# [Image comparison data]
==============================

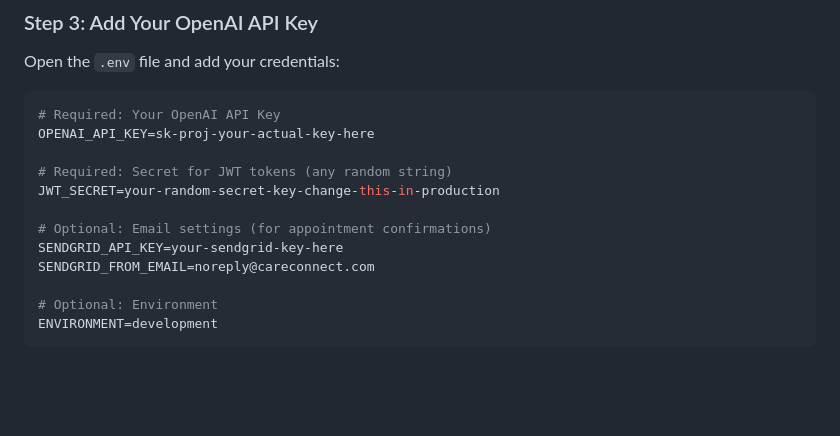
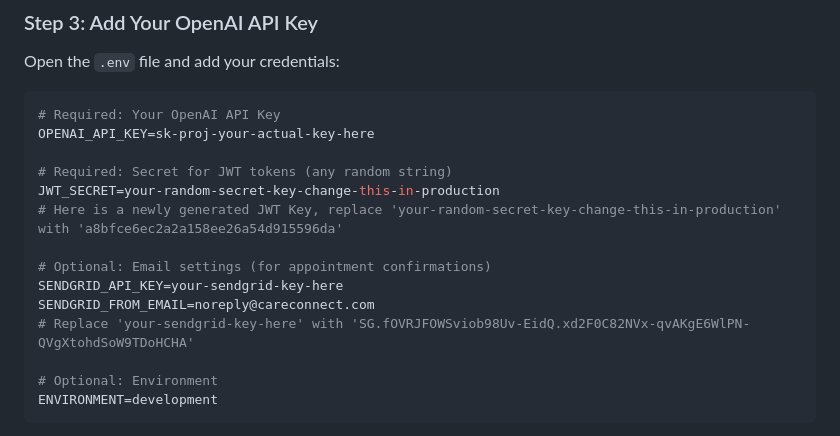
Before and after one commit to Hadi-Hsn/CareConnect, a Markdown page: README.md, the part around the change. Drawn GitHub-style; blank space fills up the shorter version.

Commit message:
docs: Update README with new JWT and SendGrid keys
- Added a newly generated JWT key for production use.
- Updated SendGrid API key placeholder with a new example key.

```diff
--- a/README.md
+++ b/README.md
@@ -54,10 +54,12 @@ OPENAI_API_KEY=sk-proj-your-actual-key-here
 
 # Required: Secret for JWT tokens (any random string)
 JWT_SECRET=your-random-secret-key-change-this-in-production
+# Here is a newly generated JWT Key, replace 'your-random-secret-key-change-this-in-production' with 'a8bfce6ec2a2a158ee26a54d915596da'
 
 # Optional: Email settings (for appointment confirmations)
 SENDGRID_API_KEY=your-sendgrid-key-here
 SENDGRID_FROM_EMAIL=noreply@careconnect.com
+# Replace 'your-sendgrid-key-here' with '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'
 
 # Optional: Environment
 ENVIRONMENT=development
```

==============================

# [Task requirements]
Every line that holds the string "production" must be copied from the records above.

# [Response]
- Added a newly generated JWT key for production use.
 JWT_SECRET=your-random-secret-key-change-this-in-production
+# Here is a newly generated JWT Key, replace 'your-random-secret-key-change-this-in-production' with 'a8bfce6ec2a2a158ee26a54d915596da'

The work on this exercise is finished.